The Hidden Treasure In Change

Rev. Cynthia Westby, Director of Religious Exploration

Transition shakes up most of us. Change messes with the order of things we’ve gotten used to, feel comfortable with, and prefer to see remain the same. Change is often not pleasant or agreeable.

There is, however, hidden treasure in change. I’ve discovered that if I hang in there and observe myself and the situation, I may learn something. For instance, I may realize the new circumstances give me opportunities to offer a new way of thinking about things that is refreshing or interesting.

One of my favorite stories about a shift in perception is “No Water, No Moon.”  In the story Chiyono is awakened to understand the nature of reality. Her awakening happens because of change. And her story is a lovely one to chew on in thinking about change. This story is in “Zen Flesh Zen Bones” compiled by Paul Reps and Nyogen Senzaki.  Zenshin Florence Caplow and Reigetsu Susan Moon also reflect on this story in “The Hidden Lamp: Twenty-Five Centuries of Awakened Women.”

In “No Water, No Moon,” Chiyono is a nun in a Zen convent who is devout but frustrated by her inability to awaken despite all her efforts in meditation. One full moon night she is carrying water in an old pail held together by bamboo when the bamboo breaks and the bottom falls out of the pail.  Up until that moment the moon’s reflection was in the pail. But once the water drops out of the pail, there is no moon in the pail. At that moment Chiyono is awakened. She realizes something profoundly important about life and writes:

“With this and that I tried to keep the bucket together, and then the bottom fell out. Where water does not collect, the moon does not dwell.”

Wonderful! Chiyono practiced wholeheartedly and suddenly one night the container holding all her thoughts and images about reality fell away. She stopped holding it all together and experienced reality directly instead of through the screen of what she thought about reality. She directly understood something true about life.

What a great description of how change can be positive because I see things in a whole new light and realize something very different about myself, life, or the situation. In resisting change, I’m struggling to keep the bucket together and see the moon in its water rather than realizing the moon is up in the sky. Life is a sequence of change and a string of broken buckets. Welcome them. Let them break!

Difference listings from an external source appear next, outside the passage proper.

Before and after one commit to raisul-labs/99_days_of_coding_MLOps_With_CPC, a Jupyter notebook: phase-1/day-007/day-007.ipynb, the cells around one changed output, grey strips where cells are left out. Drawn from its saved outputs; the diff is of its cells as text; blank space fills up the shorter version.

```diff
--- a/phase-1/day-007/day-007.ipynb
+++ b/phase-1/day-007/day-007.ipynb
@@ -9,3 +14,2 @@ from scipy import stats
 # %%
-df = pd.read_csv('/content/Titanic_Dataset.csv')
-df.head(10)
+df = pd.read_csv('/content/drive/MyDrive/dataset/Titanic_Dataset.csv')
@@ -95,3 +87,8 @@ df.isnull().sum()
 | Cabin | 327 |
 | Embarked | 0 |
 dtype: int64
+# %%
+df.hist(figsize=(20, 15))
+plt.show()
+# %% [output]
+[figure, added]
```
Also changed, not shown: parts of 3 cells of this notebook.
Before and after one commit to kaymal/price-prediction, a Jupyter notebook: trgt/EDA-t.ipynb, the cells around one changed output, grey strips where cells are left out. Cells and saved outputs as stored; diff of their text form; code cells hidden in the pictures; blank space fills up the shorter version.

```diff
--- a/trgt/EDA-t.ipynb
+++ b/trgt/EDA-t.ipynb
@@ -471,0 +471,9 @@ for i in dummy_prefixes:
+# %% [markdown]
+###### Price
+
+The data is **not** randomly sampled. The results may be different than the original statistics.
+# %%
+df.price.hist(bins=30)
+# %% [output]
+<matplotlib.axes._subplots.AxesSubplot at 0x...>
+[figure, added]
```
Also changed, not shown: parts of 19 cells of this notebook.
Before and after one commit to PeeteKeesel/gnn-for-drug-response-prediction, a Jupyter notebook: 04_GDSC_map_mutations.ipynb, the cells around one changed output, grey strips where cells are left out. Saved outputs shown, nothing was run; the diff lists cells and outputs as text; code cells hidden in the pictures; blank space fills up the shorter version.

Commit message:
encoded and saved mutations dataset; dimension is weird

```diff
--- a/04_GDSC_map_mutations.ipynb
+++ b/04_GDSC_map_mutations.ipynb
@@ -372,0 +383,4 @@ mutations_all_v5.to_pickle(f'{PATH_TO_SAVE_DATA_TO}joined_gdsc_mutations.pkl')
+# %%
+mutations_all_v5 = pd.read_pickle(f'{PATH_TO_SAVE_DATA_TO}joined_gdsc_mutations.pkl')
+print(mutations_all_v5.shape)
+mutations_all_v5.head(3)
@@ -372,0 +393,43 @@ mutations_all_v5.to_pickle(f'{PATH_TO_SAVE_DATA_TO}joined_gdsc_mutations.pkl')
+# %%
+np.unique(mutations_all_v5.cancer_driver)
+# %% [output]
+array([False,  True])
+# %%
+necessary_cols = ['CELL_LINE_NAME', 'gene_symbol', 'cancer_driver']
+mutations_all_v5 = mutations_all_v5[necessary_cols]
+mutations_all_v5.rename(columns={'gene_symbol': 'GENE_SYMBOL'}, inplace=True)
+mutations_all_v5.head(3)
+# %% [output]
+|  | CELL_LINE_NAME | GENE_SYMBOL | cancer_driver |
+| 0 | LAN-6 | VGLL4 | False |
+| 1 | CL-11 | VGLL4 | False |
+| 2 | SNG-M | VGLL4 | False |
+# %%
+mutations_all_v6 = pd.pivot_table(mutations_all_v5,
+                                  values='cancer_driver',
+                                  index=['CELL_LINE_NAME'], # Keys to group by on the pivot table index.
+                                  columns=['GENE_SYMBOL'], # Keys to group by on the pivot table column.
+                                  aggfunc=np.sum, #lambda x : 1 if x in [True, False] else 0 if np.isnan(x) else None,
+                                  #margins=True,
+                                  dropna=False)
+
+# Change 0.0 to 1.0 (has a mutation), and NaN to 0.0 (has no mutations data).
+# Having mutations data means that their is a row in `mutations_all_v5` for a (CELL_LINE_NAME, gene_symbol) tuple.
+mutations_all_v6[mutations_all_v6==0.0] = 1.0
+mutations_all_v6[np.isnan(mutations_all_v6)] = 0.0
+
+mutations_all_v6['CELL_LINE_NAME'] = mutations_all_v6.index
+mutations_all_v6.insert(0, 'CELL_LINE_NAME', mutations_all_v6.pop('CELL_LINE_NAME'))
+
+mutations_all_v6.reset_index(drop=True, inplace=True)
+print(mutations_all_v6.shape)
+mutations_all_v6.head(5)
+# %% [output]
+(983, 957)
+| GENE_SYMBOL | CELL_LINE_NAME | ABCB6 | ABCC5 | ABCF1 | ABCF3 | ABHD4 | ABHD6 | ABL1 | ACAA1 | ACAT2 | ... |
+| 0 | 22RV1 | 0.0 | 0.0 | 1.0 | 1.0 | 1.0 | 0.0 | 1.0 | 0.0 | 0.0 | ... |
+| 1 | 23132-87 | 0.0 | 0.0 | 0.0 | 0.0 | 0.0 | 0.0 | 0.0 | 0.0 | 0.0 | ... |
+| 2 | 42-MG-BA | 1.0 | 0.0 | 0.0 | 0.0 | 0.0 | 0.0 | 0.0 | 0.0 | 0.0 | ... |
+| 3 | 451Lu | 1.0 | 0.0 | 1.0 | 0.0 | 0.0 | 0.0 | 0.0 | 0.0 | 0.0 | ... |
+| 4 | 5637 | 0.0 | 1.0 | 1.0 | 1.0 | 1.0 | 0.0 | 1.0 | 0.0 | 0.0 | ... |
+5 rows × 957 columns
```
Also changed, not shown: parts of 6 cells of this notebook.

What an amazing surprise it is to stop focusing on the reflection and turn to see a truth. This is the challenge of change: to see other ways of perceiving a situation. When we do, we discover hidden treasure – the beauty of a new moment with all its possibilities and gifts.

Print your tickets